[PROBLEM DETAILS]: Determine the number of lines in the listing below where the string "Minc" occurs; answer with the number alone.

-- DATASET EXCERPTS follows --

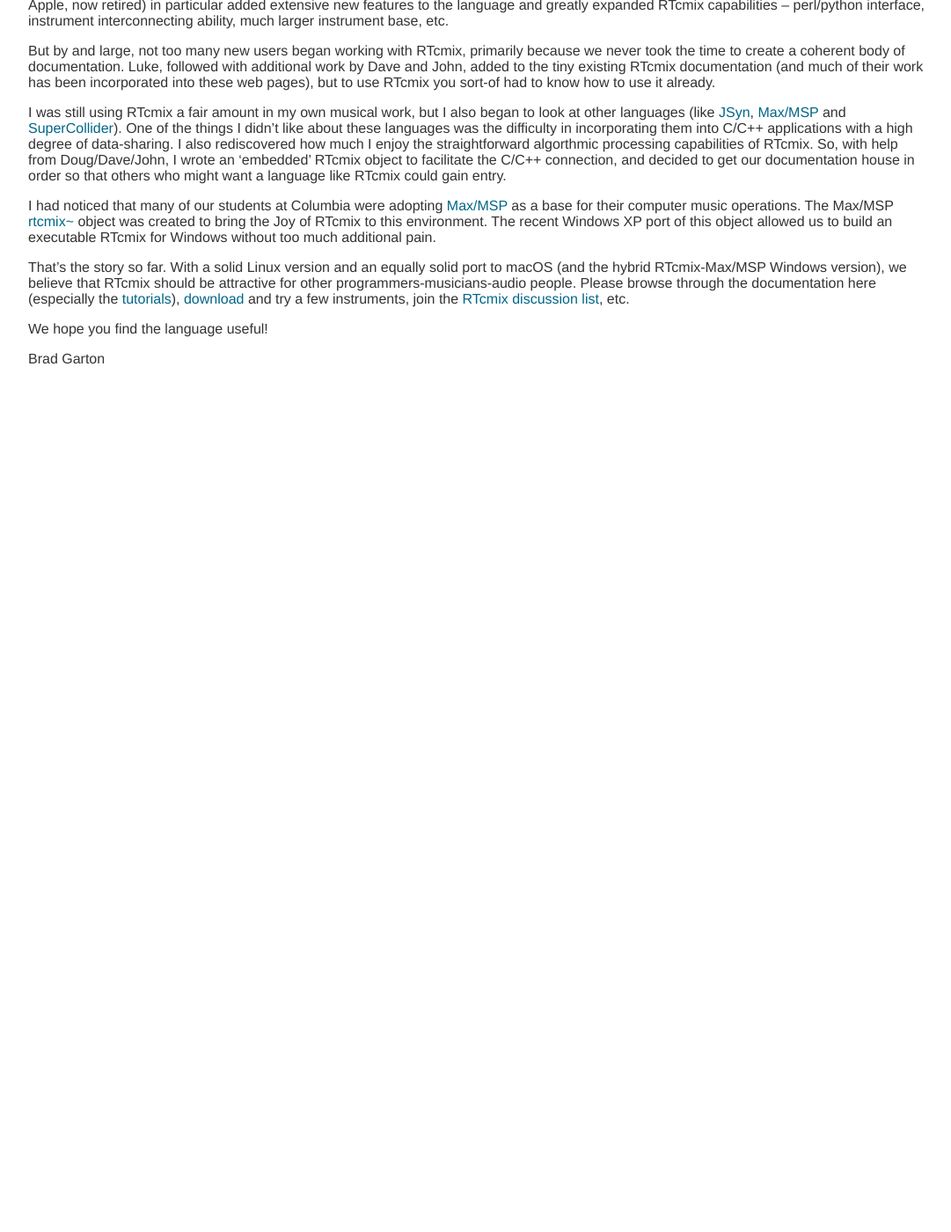
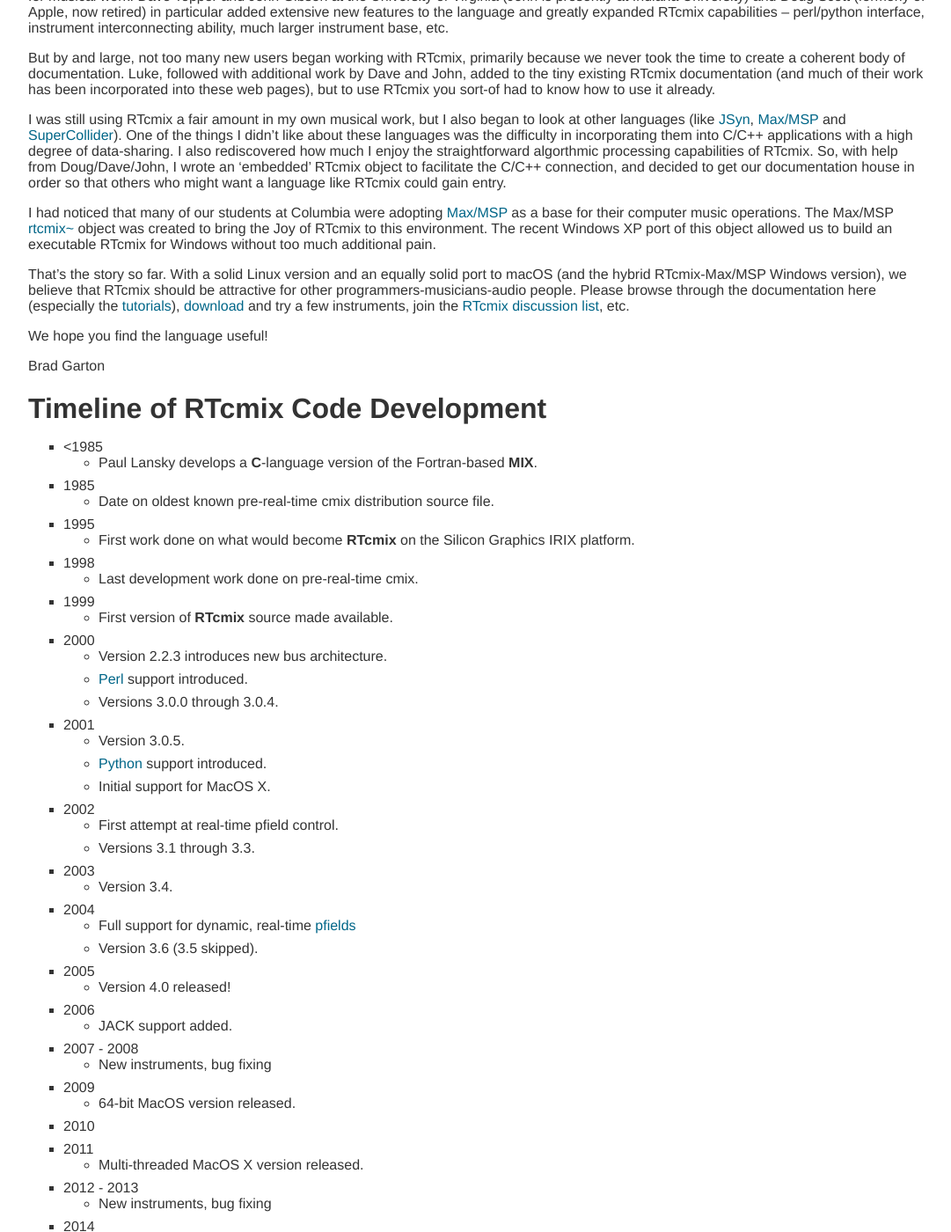
Before and after one commit to RTcmix/rtcmix.github.io, a Jekyll site: the page built from about/index.md, in a window 1280 px wide and 1400 px high, scrolled down 270 px. Shown: the whole window at 88% size, without its empty margins (96-1177 px from the left). Built offline with Jekyll 4.4.1, drawn with Linux system fonts in a browser that asks for light colours; before the commit the page ends 900 px from its top, so only the background shows below that; some of the changed text lies outside the part shown.

Commit message:
Added timeline to history of software.

```diff
--- a/about/index.md
+++ b/about/index.md
@@ -1,9 +1,9 @@
 ---
-title: The Ancient History of RTcmix
+title: The History of cmix and RTcmix
 layout: ref
 ---
 
-## The Ancient History of RTcmix
+# <a name=history></a>The "Ancient" History of RTcmix
 
 Luke Dubois wrote a [brief history of
 RTcmix](http://music.columbia.edu/cmix/history.html) back in the
@@ -63,3 +63,73 @@
 We hope you find the language useful\!
 
 Brad Garton
+
+# <a name=timeline></a>Timeline of RTcmix Code Development
+
+- \<1985
+	* Paul Lansky develops a **C**-language version of the Fortran-based **MIX**.
+- 1985
+	* Date on oldest known pre-real-time cmix distribution source file.
+- 1995
+	* First work done on what would become **RTcmix** on the Silicon Graphics IRIX platform.
+- 1998
+	* Last development work done on pre-real-time cmix.
+- 1999
+	* First version of **RTcmix** source made available.
+- 2000
+	* Version 2.2.3 introduces new bus architecture.
+	* [Perl](../tutorials/perl.html) support introduced.
+	* Versions 3.0.0 through 3.0.4.
+- 2001
+	* Version 3.0.5.
+	* [Python](../tutorials/python.html) support introduced.
+	* Initial support for MacOS X.
+- 2002
+	* First attempt at real-time pfield control.
+	* Versions 3.1 through 3.3.
+- 2003
+	* Version 3.4.
+- 2004
+	* Full support for dynamic, real-time [pfields](../tutorials/pfields.html)
+	* Version 3.6 (3.5 skipped).
+- 2005
+	* Version 4.0 released!
+- 2006
+	* JACK support added.
+- 2007 - 2008
+	* New instruments, bug fixing
+- 2009
+	* 64-bit MacOS version released.
+- 2010
+- 2011
+	* Multi-threaded MacOS X version released.
+- 2012 - 2013
+	* New instruments, bug fixing
+- 2014
+	* Version 4.1
+	* **RTcmix** source uploaded to [Github](https://github.com/RTcmix)
+- 2015
+	* **Minc** <a href="../reference/scorefile/Minc.html#minc-functions">user-defined function</a> support plus scoped variables.
+	* Version 4.2
+- 2016
+	* <a href="../reference/scorefile/Minc.html#command-line-named-args">Named-argument</a> variable support.
+- 2017
+	* Parser error handling improved.
+- 2018
+- 2019
+	* Version 4.3.2 released.
+	* Support for <a href="../reference/scorefile/Minc.html#struct">struct</a> data type.
+	* Version 4.4
+- 2020
+	* Support for other new **Minc** data types.
+	* Version 4.5
+	* **OSC** support added.
+	* Version 4.6
+	* Version 5.0 released!
+	* Version 5.1
+- 2021
+- 2022
+	* Structs now have "class" behavior with method functions.
+	* Version 5.2
+- 2023
+	* Version 5.2.1
```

-- DATASET EXCERPTS concluded --

[ANSWER AREA]: 4